In Voskamp’s religion, thanksgiving precedes miracles…so when a person is thankful enough, miracles happen. When a person is thankful enough, salvation happens! Just look at thankful leper that Jesus healed. “Sozo means salvation. It means true wellness, complete wholeness. To live sozo is to live the full life. Jesus came that we might live life to the full; He came to give us sozo. And when did the leper receive sozo — the saving to the full, whole life? When he returned and gave thanks….Our very saving is associated with our gratitude,” (p. 38-39).
If we may put theology aside, for just a moment, Voskamp’s literary style is so absurdly flowery that it is downright gaudy. At best it is overwritten, sounding, at times, like a theological satire of a cheesy romance novel, at worst it is straight up nonsensical. In short, Voskamp uses many words to not really say much at all. It is as if her goal was to paint the reader a picture with words, but instead she just threw together a word salad of descriptors that would make her appear sensitive and ethereal, all the while distracting the reader from the book’s marvelous lack of substance. In short, her style is not for everyone, as it is very self-consciously poetic, and excruciatingly slow-moving reading.
In addition to the style, Voskamp not only brings artistic focus to the mundane things of everyday life, but she also has a tendency to mystical-ize moments that modest people generally only discuss with their most intimate partners. She literally begins her story with her birth — using her standard, overly-poetic imagery, including graphic details involving her mother’s birth canal, the ring of fire, blood, and vernix. Chapter 11 begins with the statement, “I fly to Paris and discover how to make love to God,” (p. 201). Christians frequently discuss the relationship between Christ and the Church in terms of marital intimacy, but Voskamp takes it to a new level, writing: “I want to be in God and God to be in me, to exchange love and blessings and caresses and, like the apostle-pilgrims, my eyes open and I know it is because of this burning of the heart: this moment is a divine interchange. I raise my hand slightly, finger imperceptibly the air before the canvas and this is intercourse disrobed of its connotations, pure and unadulterated: a passing between. A connection, a communicating, an exchange, between tender Bridegroom and His Bride. The intercourse of soul with God is the very climax of joy,” (p. 217-218).
Lest anyone think that Voskamp only engages in sexual oversharing, she also provides vivid descriptions of her sister’s tragic and accidental death as a toddler. Some women may find the randomly dispersed references to her sister’s death in nearly every chapter upsetting. This incident, which appears to be the only memorable thing of the poor child’s existence, eventually caused a psychotic break in her mother, who was institutionalized during Voskamp’s formative years (more oversharing).

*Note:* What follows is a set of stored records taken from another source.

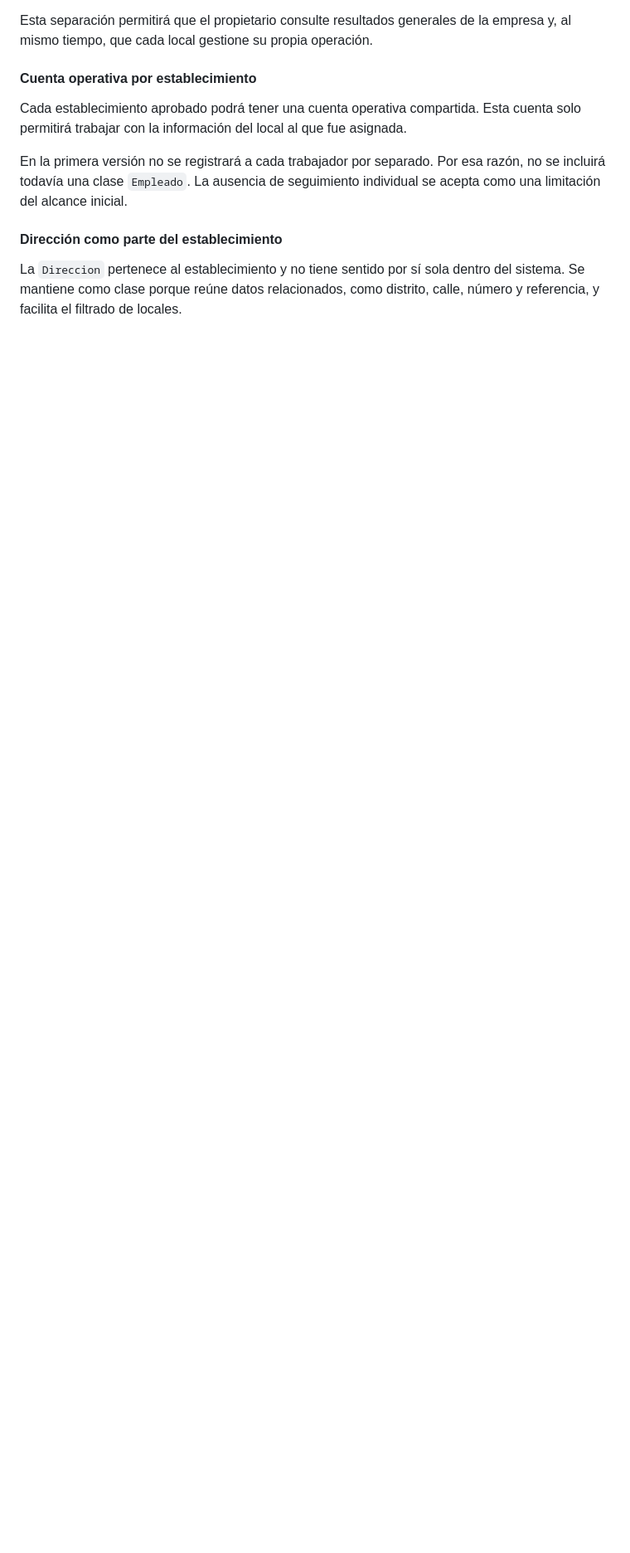
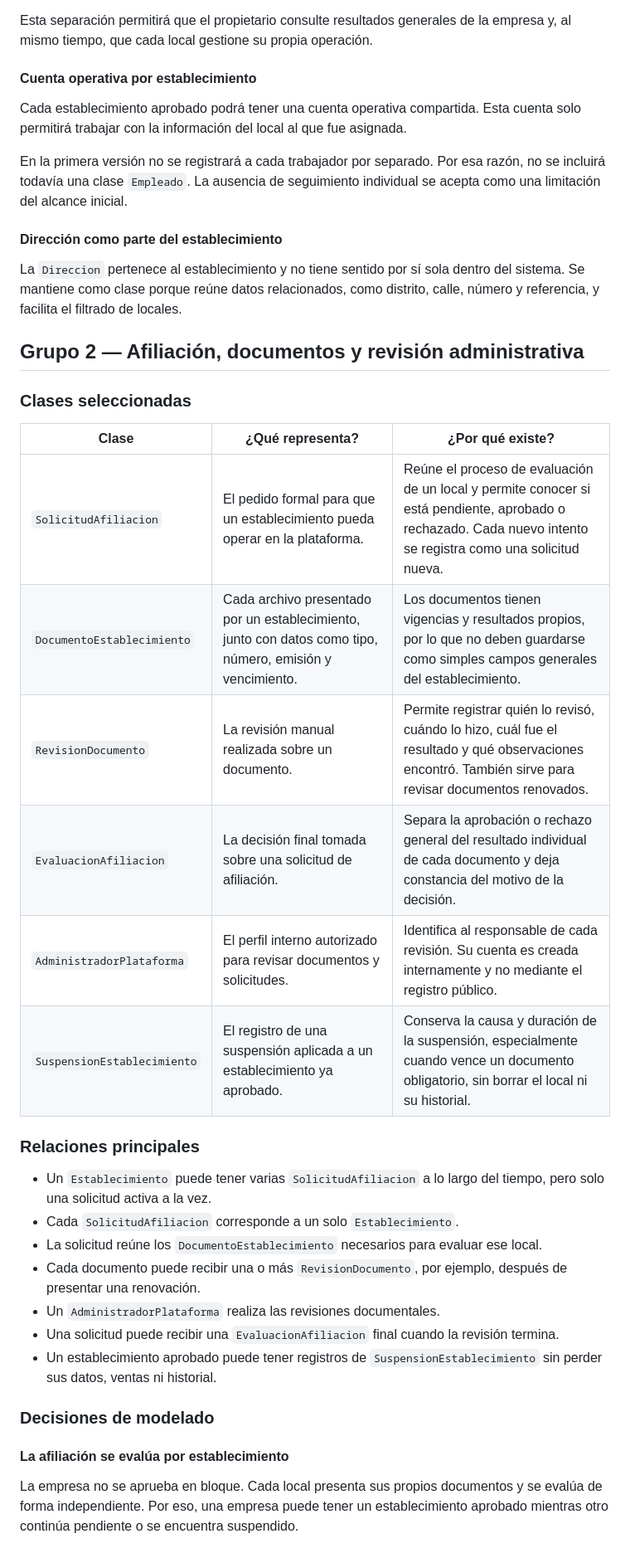
Before and after one commit to Zheyben/Sazloop, a Markdown page: docs/decisiones/MODELO_DOMINIO.md, the part around one of its changes. Shown at 83% size. GitHub-like rendering; blank space fills up the shorter version.

Commit message:
docs: modelar afiliación y revisión documental

```diff
--- a/docs/decisiones/MODELO_DOMINIO.md
+++ b/docs/decisiones/MODELO_DOMINIO.md
@@ -77,3 +77,32 @@ En la primera versión no se registrará a cada trabajador por separado. Por esa
 
 La `Direccion` pertenece al establecimiento y no tiene sentido por sí sola dentro del sistema. Se mantiene como clase porque reúne datos relacionados, como distrito, calle, número y referencia, y facilita el filtrado de locales.
 
+## Grupo 2 — Afiliación, documentos y revisión administrativa
+
+### Clases seleccionadas
+
+| Clase | ¿Qué representa? | ¿Por qué existe? |
+|---|---|---|
+| `SolicitudAfiliacion` | El pedido formal para que un establecimiento pueda operar en la plataforma. | Reúne el proceso de evaluación de un local y permite conocer si está pendiente, aprobado o rechazado. Cada nuevo intento se registra como una solicitud nueva. |
+| `DocumentoEstablecimiento` | Cada archivo presentado por un establecimiento, junto con datos como tipo, número, emisión y vencimiento. | Los documentos tienen vigencias y resultados propios, por lo que no deben guardarse como simples campos generales del establecimiento. |
+| `RevisionDocumento` | La revisión manual realizada sobre un documento. | Permite registrar quién lo revisó, cuándo lo hizo, cuál fue el resultado y qué observaciones encontró. También sirve para revisar documentos renovados. |
+| `EvaluacionAfiliacion` | La decisión final tomada sobre una solicitud de afiliación. | Separa la aprobación o rechazo general del resultado individual de cada documento y deja constancia del motivo de la decisión. |
+| `AdministradorPlataforma` | El perfil interno autorizado para revisar documentos y solicitudes. | Identifica al responsable de cada revisión. Su cuenta es creada internamente y no mediante el registro público. |
+| `SuspensionEstablecimiento` | El registro de una suspensión aplicada a un establecimiento ya aprobado. | Conserva la causa y duración de la suspensión, especialmente cuando vence un documento obligatorio, sin borrar el local ni su historial. |
+
+### Relaciones principales
+
+- Un `Establecimiento` puede tener varias `SolicitudAfiliacion` a lo largo del tiempo, pero solo una solicitud activa a la vez.
+- Cada `SolicitudAfiliacion` corresponde a un solo `Establecimiento`.
+- La solicitud reúne los `DocumentoEstablecimiento` necesarios para evaluar ese local.
+- Cada documento puede recibir una o más `RevisionDocumento`, por ejemplo, después de presentar una renovación.
+- Un `AdministradorPlataforma` realiza las revisiones documentales.
+- Una solicitud puede recibir una `EvaluacionAfiliacion` final cuando la revisión termina.
+- Un establecimiento aprobado puede tener registros de `SuspensionEstablecimiento` sin perder sus datos, ventas ni historial.
+
+### Decisiones de modelado
+
+#### La afiliación se evalúa por establecimiento
+
+La empresa no se aprueba en bloque. Cada local presenta sus propios documentos y se evalúa de forma independiente. Por eso, una empresa puede tener un establecimiento aprobado mientras otro continúa pendiente o se encuentra suspendido.
+
```
Also changed, not shown: other parts of docs/decisiones/MODELO_DOMINIO.md (+35 -2 lines).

Would we recommend?
We are finding it really (REALLY!) challenging to recommend this book to anyone. For kindling? To make someone hate reading words in sentence form? As a blunt object with which a reader could stab out their own eyes? Absolutely. We can recommend it for that.
If you want to read something on thankfulness, even thankfulness in the ordinariness of vocation, there are better places to go. This is just painful.